I said to him, “This is kind of crazy. You play for Paul McCartney — one of The Beatles.” And he said, “Yeah, it’s kind of surreal sometimes.”
Q: Speaking of The Beatles — Ringo just turned 70. What did he bring to the table as a drummer?
A: Personality for one. He’s kind of a quirky, real funny guy. He did Ludwig drums a lot of good. And I think he showed the drumming world that you can play straight and basic — you don’t have to be Buddy Rich or Neil Peart to do the job.
Q: What do you think is the best drum solo on record?
A: The first one that comes to my mind is Blood Sweat and Tears ( “Blues”) and it’s by a drummer by the name of Bobby Colomby, who I believe dated Buddy Rich’s daughter. I loved his solo as a kid. I always tried to copy it. It actually influenced my playing.
Q: If you had to list your top drummers of all time, who would they be?
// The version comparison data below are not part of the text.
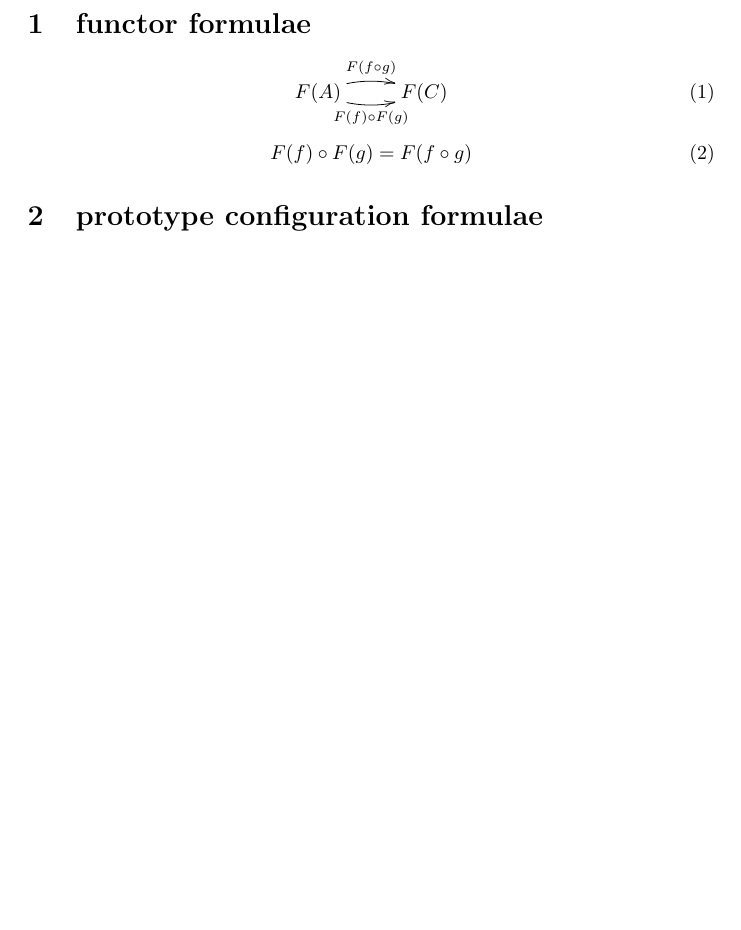
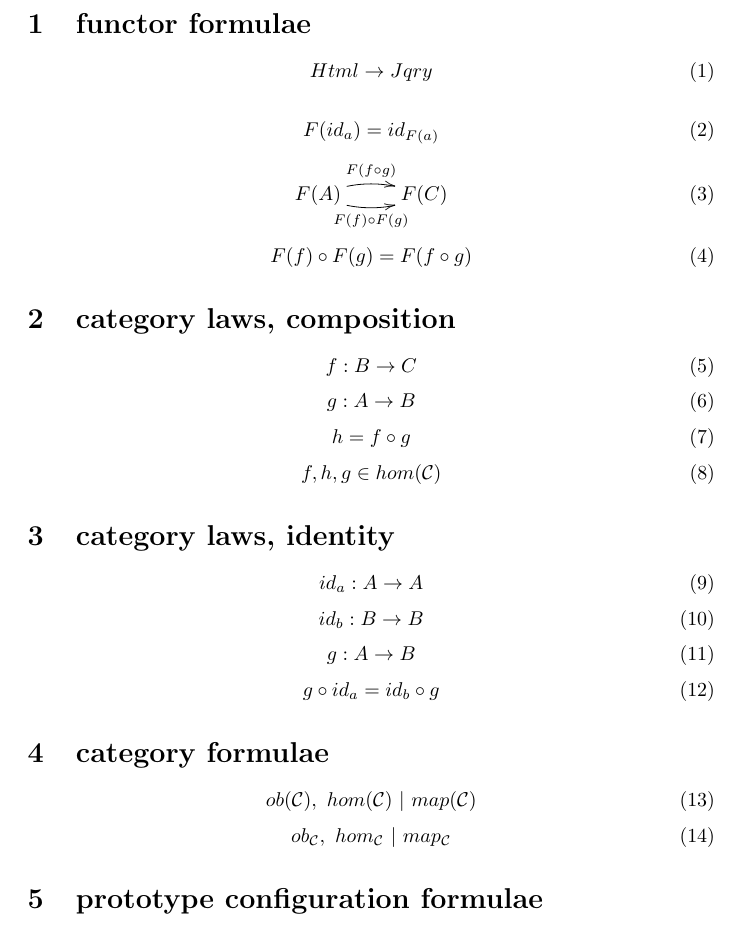
Before and after one commit to johnbender/applications-cat-theory, a LaTeX document (poster/diagrams.tex): part of the page before the commit and part of page 1 of 2 after it, cut so that both start at the same text, the shorter picture padded with empty space. Compiled offline with pdfLaTeX.

```diff
--- a/poster/diagrams.tex
+++ b/poster/diagrams.tex
@@ -17,7 +17,13 @@
 \tikzstyle{protolookup}=[->, -to, thick]
 
 \section{functor formulae}
+\begin{equation} \label{eq:functor-html-jqry}
+Html \to Jqry
+\end{equation}
 
+\begin{equation} \label{eq:functor-id}
+  F(id_{a}) = id_{F(a)}
+\end{equation}
 \begin{equation} \label{eq:functor-arrows}
   \xymatrix{ F(A) \ar@/^/[r]^{F(f \circ g)} \ar@/_/[r]_{F(f) \circ F(g)} & F(C) }
 \end{equation}
@@ -25,3 +31,38 @@
   F(f) \circ F(g) = F(f \circ g)
 \end{equation}
 
+\section{category laws, composition}
+\begin{equation}
+f: B \to C
+\end{equation}
+\begin{equation}
+g: A \to B
+\end{equation}
+\begin{equation}
+h = f \circ g
+\end{equation}
+\begin{equation}
+f,h,g \in hom(\mathcal{C})
+\end{equation}
+
+\section{category laws, identity}
+\begin{equation}
+id_{a}: A \to A
+\end{equation}
+\begin{equation}
+id_{b}: B \to B
+\end{equation}
+\begin{equation}
+g: A \to B
+\end{equation}
+\begin{equation}
+g \circ id_{a} = id_{b} \circ g
+\end{equation}
+
+\section{category formulae}
+\begin{equation}
+ob(\mathcal{C}),\ hom(\mathcal{C})\ |\ map(\mathcal{C})
+\end{equation}
+\begin{equation}
+ob_{\mathcal{C}},\ hom_{\mathcal{C}}\ |\ map_{\mathcal{C}}
+\end{equation}
```
Also changed, not shown: paper/oopsla-2012.tex (+5 -3 lines), poster/img/proxy.png, poster/diagrams.tex (6 more changed lines), 2 other files.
A: Buddy Rich. I saw Buddy play live. He was playing over at the Spirit of San Luis. He sat down on the drums and just kicked ass. He was 67, and he died a couple of years later. I’ve never seen anyone play with such intensity in what they’re doing. I literally walked around two weeks in awe.
Who else do I really like? (Session drummer) Steve Gadd. I would have to say that Steve Gadd is probably my favorite. Jeff Pocaro (of Toto) — I always really dug him, he was the groove meister. You know what? I really dig Mick Fleetwood. I love the way that guy plays.
Q: Was your first drum set made of coffee cans, oatmeal boxes or Pringles cans?
A: Oatmeal boxes. I remember that. I had Quaker Oats box containers, and I had some kind of reeds, and I attached pie tins for cymbals. And I played “Rock Around the Clock” for my fourth-grade class.
Q: Speaking of cans, what’s up with the Bucket Busters?
A: I love the Bucket Busters. The Bucket Busters experience has surpassed anything that I would have expected. There are so many great things that have come out of that. No. 1 is the kids that are involved. They have grown, they have become better players. They’re learning performance skills, they’re learning discipline because you have to be at someplace at a certain time. You’re part of a band.
Reach Patrick S. Pemberton at 781-7903.